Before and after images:
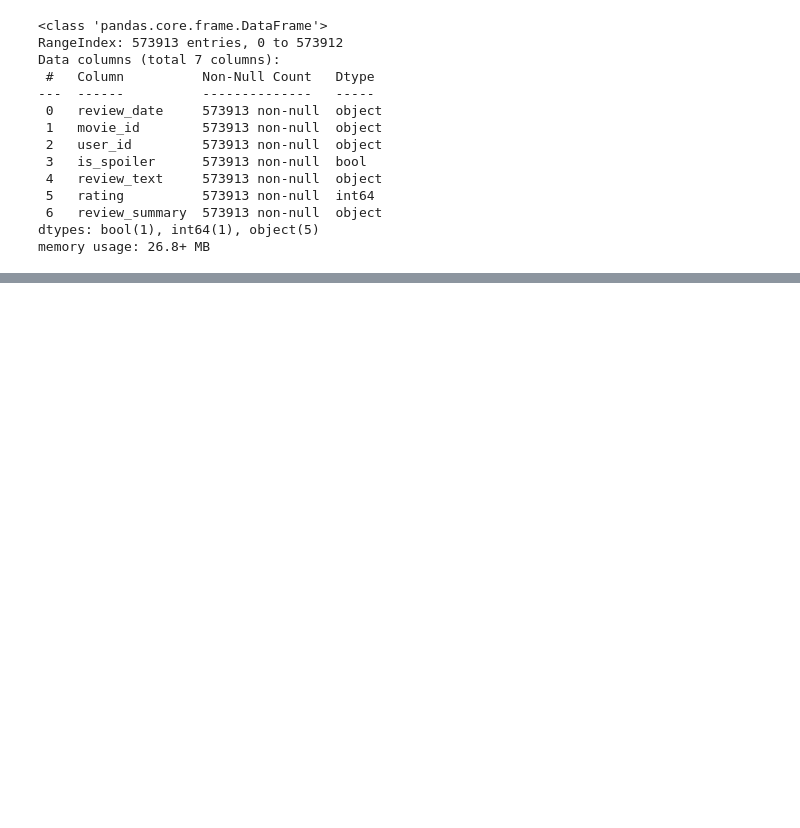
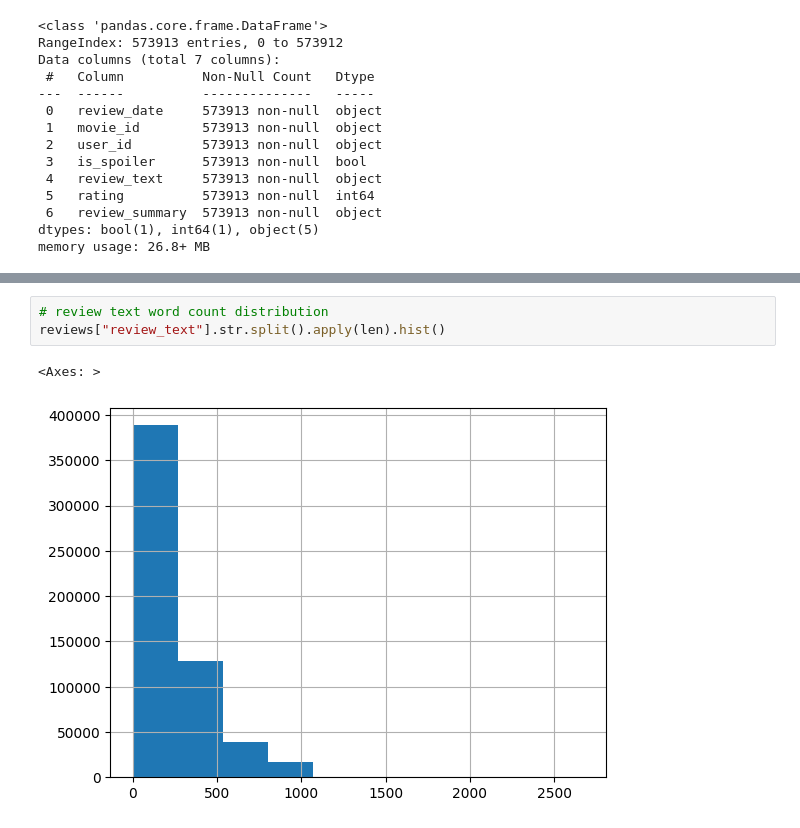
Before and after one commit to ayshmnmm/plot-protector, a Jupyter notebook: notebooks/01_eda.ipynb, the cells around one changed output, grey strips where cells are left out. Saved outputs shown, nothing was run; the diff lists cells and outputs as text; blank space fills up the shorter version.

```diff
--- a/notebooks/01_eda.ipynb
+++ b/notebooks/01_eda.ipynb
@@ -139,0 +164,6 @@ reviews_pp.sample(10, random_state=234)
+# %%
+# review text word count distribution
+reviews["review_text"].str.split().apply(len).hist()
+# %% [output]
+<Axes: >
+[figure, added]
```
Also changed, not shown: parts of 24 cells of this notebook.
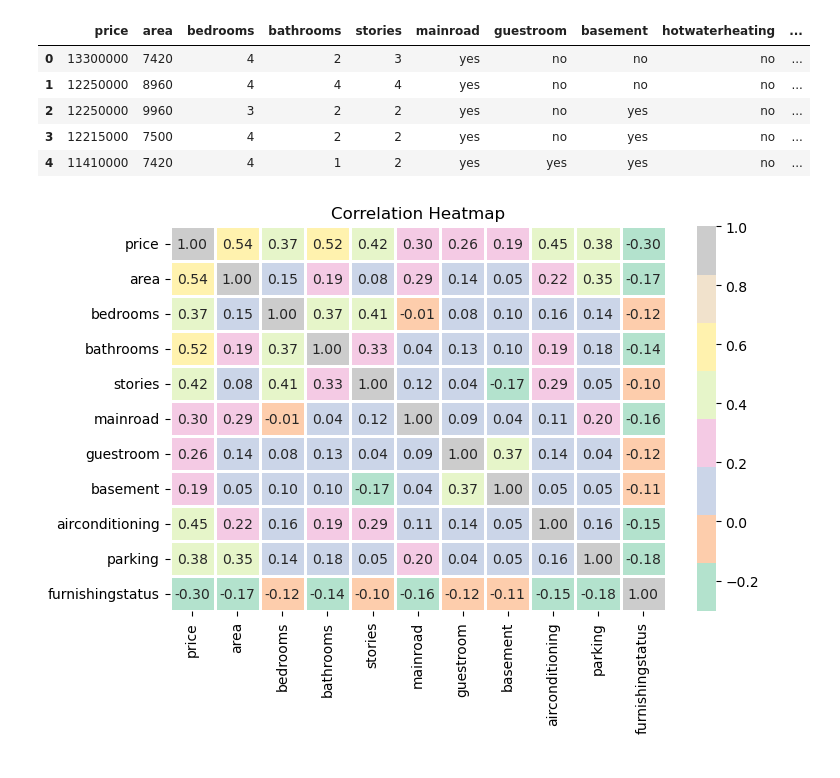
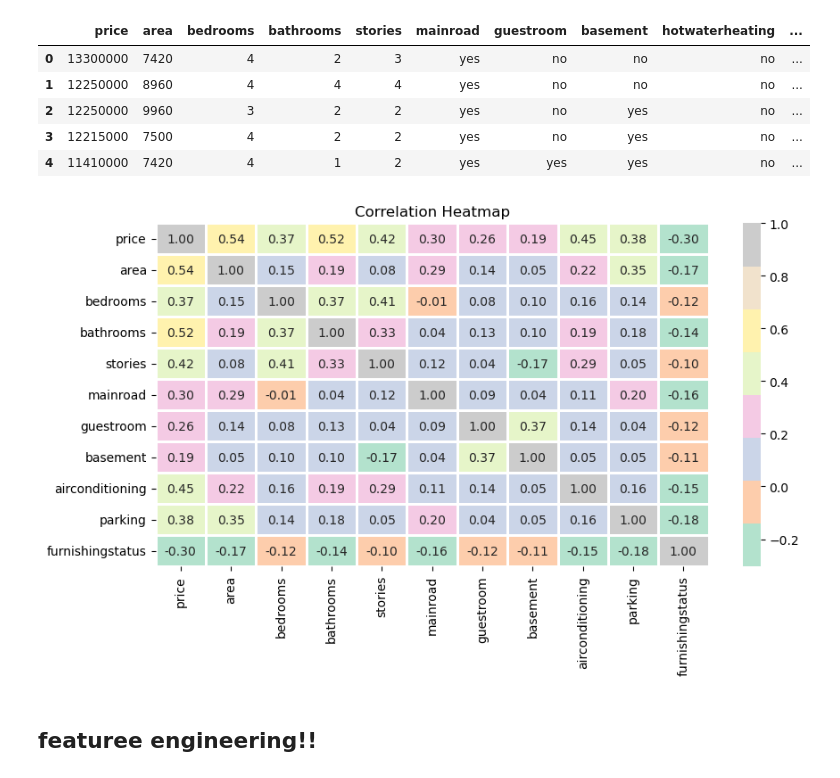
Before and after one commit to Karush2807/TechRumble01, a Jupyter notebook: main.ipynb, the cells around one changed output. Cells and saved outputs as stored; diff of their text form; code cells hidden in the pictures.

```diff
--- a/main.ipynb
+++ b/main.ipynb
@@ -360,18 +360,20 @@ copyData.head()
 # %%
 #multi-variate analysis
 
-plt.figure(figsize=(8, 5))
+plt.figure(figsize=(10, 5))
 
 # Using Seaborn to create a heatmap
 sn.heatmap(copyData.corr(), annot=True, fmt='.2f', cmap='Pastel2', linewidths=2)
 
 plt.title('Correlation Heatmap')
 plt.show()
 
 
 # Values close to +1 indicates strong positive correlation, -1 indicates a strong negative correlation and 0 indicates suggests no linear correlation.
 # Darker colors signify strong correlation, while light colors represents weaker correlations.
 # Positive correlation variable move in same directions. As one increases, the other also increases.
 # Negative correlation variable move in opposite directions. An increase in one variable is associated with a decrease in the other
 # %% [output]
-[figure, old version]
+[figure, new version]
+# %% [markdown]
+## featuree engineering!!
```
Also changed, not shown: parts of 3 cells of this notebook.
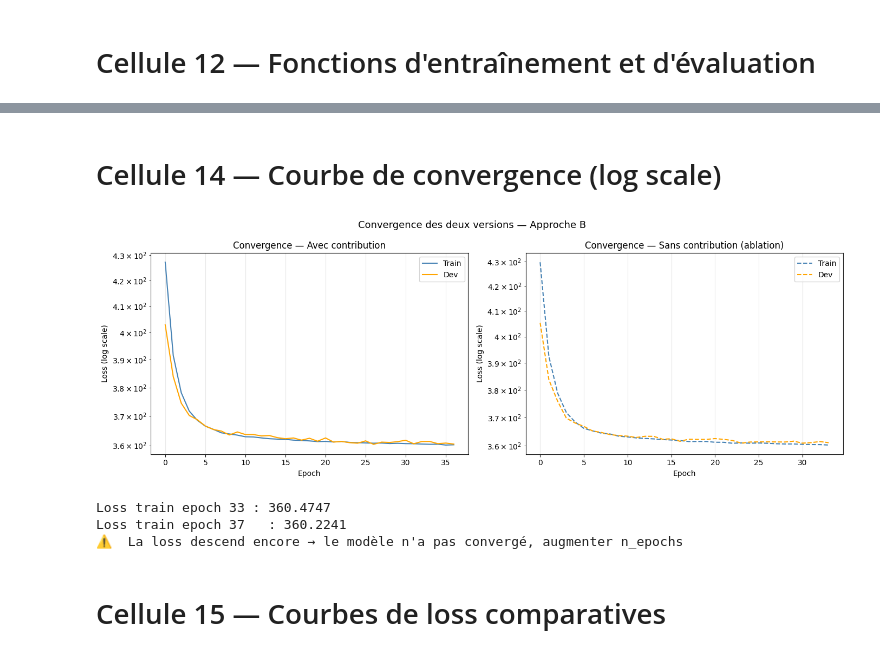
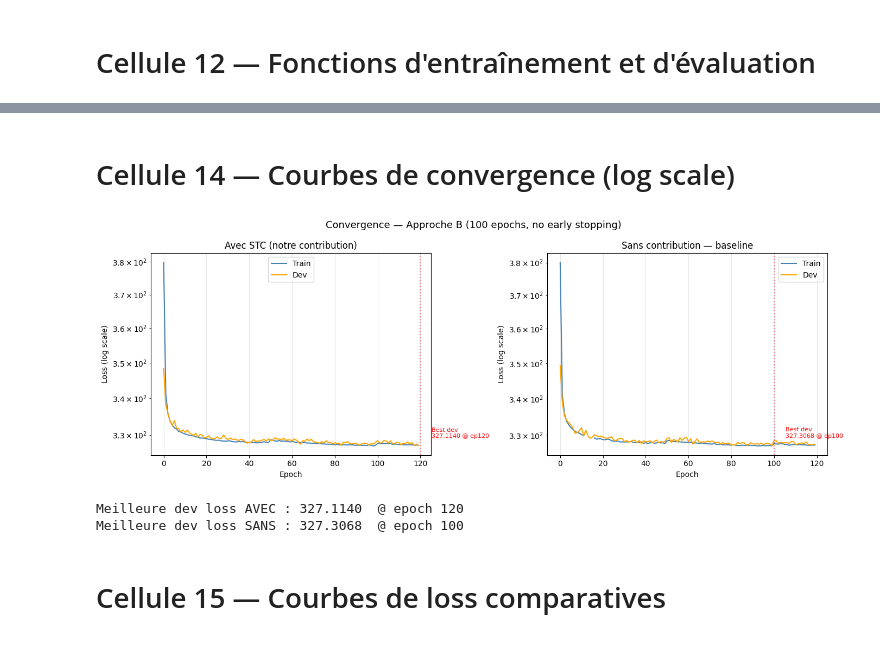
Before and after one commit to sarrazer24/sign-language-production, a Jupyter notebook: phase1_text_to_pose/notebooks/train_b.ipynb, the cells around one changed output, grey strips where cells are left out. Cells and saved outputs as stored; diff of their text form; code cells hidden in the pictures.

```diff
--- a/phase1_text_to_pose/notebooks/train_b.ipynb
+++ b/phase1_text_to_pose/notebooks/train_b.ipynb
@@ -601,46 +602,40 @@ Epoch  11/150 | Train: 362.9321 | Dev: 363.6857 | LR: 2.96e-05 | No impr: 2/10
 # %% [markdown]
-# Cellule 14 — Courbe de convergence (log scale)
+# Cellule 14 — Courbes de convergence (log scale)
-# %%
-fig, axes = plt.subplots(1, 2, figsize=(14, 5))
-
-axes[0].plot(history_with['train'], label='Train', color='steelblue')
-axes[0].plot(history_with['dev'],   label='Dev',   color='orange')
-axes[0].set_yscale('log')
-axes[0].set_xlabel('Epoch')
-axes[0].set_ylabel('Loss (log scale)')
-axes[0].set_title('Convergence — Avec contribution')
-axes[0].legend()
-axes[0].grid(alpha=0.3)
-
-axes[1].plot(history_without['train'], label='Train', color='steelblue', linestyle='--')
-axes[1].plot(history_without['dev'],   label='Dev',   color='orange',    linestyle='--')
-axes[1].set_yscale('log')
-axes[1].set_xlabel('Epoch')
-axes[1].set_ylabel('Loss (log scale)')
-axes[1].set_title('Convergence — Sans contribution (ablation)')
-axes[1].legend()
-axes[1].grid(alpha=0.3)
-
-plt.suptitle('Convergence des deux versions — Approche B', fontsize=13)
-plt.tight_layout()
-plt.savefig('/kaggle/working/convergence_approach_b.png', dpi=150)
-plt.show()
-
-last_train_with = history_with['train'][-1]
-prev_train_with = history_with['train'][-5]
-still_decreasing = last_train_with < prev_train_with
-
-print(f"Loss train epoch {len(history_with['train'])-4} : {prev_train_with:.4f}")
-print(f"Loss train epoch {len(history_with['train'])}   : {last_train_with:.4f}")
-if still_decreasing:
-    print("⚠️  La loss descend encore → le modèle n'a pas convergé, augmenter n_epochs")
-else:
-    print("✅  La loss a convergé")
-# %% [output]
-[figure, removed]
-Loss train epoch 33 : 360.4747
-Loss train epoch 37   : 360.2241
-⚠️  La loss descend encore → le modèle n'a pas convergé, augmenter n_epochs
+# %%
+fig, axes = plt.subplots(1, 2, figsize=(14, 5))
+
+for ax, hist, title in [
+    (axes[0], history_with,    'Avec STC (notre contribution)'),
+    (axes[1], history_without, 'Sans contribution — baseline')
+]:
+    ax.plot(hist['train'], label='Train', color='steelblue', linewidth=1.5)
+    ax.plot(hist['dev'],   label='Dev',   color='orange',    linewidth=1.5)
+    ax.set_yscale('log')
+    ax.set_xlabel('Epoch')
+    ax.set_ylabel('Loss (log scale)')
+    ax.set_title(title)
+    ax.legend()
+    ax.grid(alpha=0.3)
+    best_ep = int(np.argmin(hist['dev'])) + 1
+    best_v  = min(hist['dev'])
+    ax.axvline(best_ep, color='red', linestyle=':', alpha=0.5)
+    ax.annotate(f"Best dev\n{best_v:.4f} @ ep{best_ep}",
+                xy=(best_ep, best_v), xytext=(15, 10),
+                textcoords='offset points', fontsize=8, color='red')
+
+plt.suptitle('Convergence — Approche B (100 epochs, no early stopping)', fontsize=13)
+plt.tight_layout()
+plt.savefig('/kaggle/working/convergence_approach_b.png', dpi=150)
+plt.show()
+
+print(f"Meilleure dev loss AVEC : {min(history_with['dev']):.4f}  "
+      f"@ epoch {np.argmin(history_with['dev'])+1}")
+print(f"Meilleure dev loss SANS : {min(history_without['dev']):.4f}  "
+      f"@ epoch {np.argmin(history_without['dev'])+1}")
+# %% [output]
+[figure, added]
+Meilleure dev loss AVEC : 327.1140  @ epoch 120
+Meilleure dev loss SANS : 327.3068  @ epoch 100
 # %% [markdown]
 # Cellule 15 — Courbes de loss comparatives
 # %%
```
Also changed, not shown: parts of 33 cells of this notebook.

### What the task requires:
Before copying, set the pictures aside; then give the records again exactly.

### Answer space:
Before and after one commit to ayshmnmm/plot-protector, a Jupyter notebook: notebooks/01_eda.ipynb, the cells around one changed output, grey strips where cells are left out. Saved outputs shown, nothing was run; the diff lists cells and outputs as text; blank space fills up the shorter version.

```diff
--- a/notebooks/01_eda.ipynb
+++ b/notebooks/01_eda.ipynb
@@ -139,0 +164,6 @@ reviews_pp.sample(10, random_state=234)
+# %%
+# review text word count distribution
+reviews["review_text"].str.split().apply(len).hist()
+# %% [output]
+<Axes: >
+[figure, added]
```
Also changed, not shown: parts of 24 cells of this notebook.
Before and after one commit to Karush2807/TechRumble01, a Jupyter notebook: main.ipynb, the cells around one changed output. Cells and saved outputs as stored; diff of their text form; code cells hidden in the pictures.

```diff
--- a/main.ipynb
+++ b/main.ipynb
@@ -360,18 +360,20 @@ copyData.head()
 # %%
 #multi-variate analysis
 
-plt.figure(figsize=(8, 5))
+plt.figure(figsize=(10, 5))
 
 # Using Seaborn to create a heatmap
 sn.heatmap(copyData.corr(), annot=True, fmt='.2f', cmap='Pastel2', linewidths=2)
 
 plt.title('Correlation Heatmap')
 plt.show()
 
 
 # Values close to +1 indicates strong positive correlation, -1 indicates a strong negative correlation and 0 indicates suggests no linear correlation.
 # Darker colors signify strong correlation, while light colors represents weaker correlations.
 # Positive correlation variable move in same directions. As one increases, the other also increases.
 # Negative correlation variable move in opposite directions. An increase in one variable is associated with a decrease in the other
 # %% [output]
-[figure, old version]
+[figure, new version]
+# %% [markdown]
+## featuree engineering!!
```
Also changed, not shown: parts of 3 cells of this notebook.
Before and after one commit to sarrazer24/sign-language-production, a Jupyter notebook: phase1_text_to_pose/notebooks/train_b.ipynb, the cells around one changed output, grey strips where cells are left out. Cells and saved outputs as stored; diff of their text form; code cells hidden in the pictures.

```diff
--- a/phase1_text_to_pose/notebooks/train_b.ipynb
+++ b/phase1_text_to_pose/notebooks/train_b.ipynb
@@ -601,46 +602,40 @@ Epoch  11/150 | Train: 362.9321 | Dev: 363.6857 | LR: 2.96e-05 | No impr: 2/10
 # %% [markdown]
-# Cellule 14 — Courbe de convergence (log scale)
+# Cellule 14 — Courbes de convergence (log scale)
-# %%
-fig, axes = plt.subplots(1, 2, figsize=(14, 5))
-
-axes[0].plot(history_with['train'], label='Train', color='steelblue')
-axes[0].plot(history_with['dev'],   label='Dev',   color='orange')
-axes[0].set_yscale('log')
-axes[0].set_xlabel('Epoch')
-axes[0].set_ylabel('Loss (log scale)')
-axes[0].set_title('Convergence — Avec contribution')
-axes[0].legend()
-axes[0].grid(alpha=0.3)
-
-axes[1].plot(history_without['train'], label='Train', color='steelblue', linestyle='--')
-axes[1].plot(history_without['dev'],   label='Dev',   color='orange',    linestyle='--')
-axes[1].set_yscale('log')
-axes[1].set_xlabel('Epoch')
-axes[1].set_ylabel('Loss (log scale)')
-axes[1].set_title('Convergence — Sans contribution (ablation)')
-axes[1].legend()
-axes[1].grid(alpha=0.3)
-
-plt.suptitle('Convergence des deux versions — Approche B', fontsize=13)
-plt.tight_layout()
-plt.savefig('/kaggle/working/convergence_approach_b.png', dpi=150)
-plt.show()
-
-last_train_with = history_with['train'][-1]
-prev_train_with = history_with['train'][-5]
-still_decreasing = last_train_with < prev_train_with
-
-print(f"Loss train epoch {len(history_with['train'])-4} : {prev_train_with:.4f}")
-print(f"Loss train epoch {len(history_with['train'])}   : {last_train_with:.4f}")
-if still_decreasing:
-    print("⚠️  La loss descend encore → le modèle n'a pas convergé, augmenter n_epochs")
-else:
-    print("✅  La loss a convergé")
-# %% [output]
-[figure, removed]
-Loss train epoch 33 : 360.4747
-Loss train epoch 37   : 360.2241
-⚠️  La loss descend encore → le modèle n'a pas convergé, augmenter n_epochs
+# %%
+fig, axes = plt.subplots(1, 2, figsize=(14, 5))
+
+for ax, hist, title in [
+    (axes[0], history_with,    'Avec STC (notre contribution)'),
+    (axes[1], history_without, 'Sans contribution — baseline')
+]:
+    ax.plot(hist['train'], label='Train', color='steelblue', linewidth=1.5)
+    ax.plot(hist['dev'],   label='Dev',   color='orange',    linewidth=1.5)
+    ax.set_yscale('log')
+    ax.set_xlabel('Epoch')
+    ax.set_ylabel('Loss (log scale)')
+    ax.set_title(title)
+    ax.legend()
+    ax.grid(alpha=0.3)
+    best_ep = int(np.argmin(hist['dev'])) + 1
+    best_v  = min(hist['dev'])
+    ax.axvline(best_ep, color='red', linestyle=':', alpha=0.5)
+    ax.annotate(f"Best dev\n{best_v:.4f} @ ep{best_ep}",
+                xy=(best_ep, best_v), xytext=(15, 10),
+                textcoords='offset points', fontsize=8, color='red')
+
+plt.suptitle('Convergence — Approche B (100 epochs, no early stopping)', fontsize=13)
+plt.tight_layout()
+plt.savefig('/kaggle/working/convergence_approach_b.png', dpi=150)
+plt.show()
+
+print(f"Meilleure dev loss AVEC : {min(history_with['dev']):.4f}  "
+      f"@ epoch {np.argmin(history_with['dev'])+1}")
+print(f"Meilleure dev loss SANS : {min(history_without['dev']):.4f}  "
+      f"@ epoch {np.argmin(history_without['dev'])+1}")
+# %% [output]
+[figure, added]
+Meilleure dev loss AVEC : 327.1140  @ epoch 120
+Meilleure dev loss SANS : 327.3068  @ epoch 100
 # %% [markdown]
 # Cellule 15 — Courbes de loss comparatives
 # %%
```
Also changed, not shown: parts of 33 cells of this notebook.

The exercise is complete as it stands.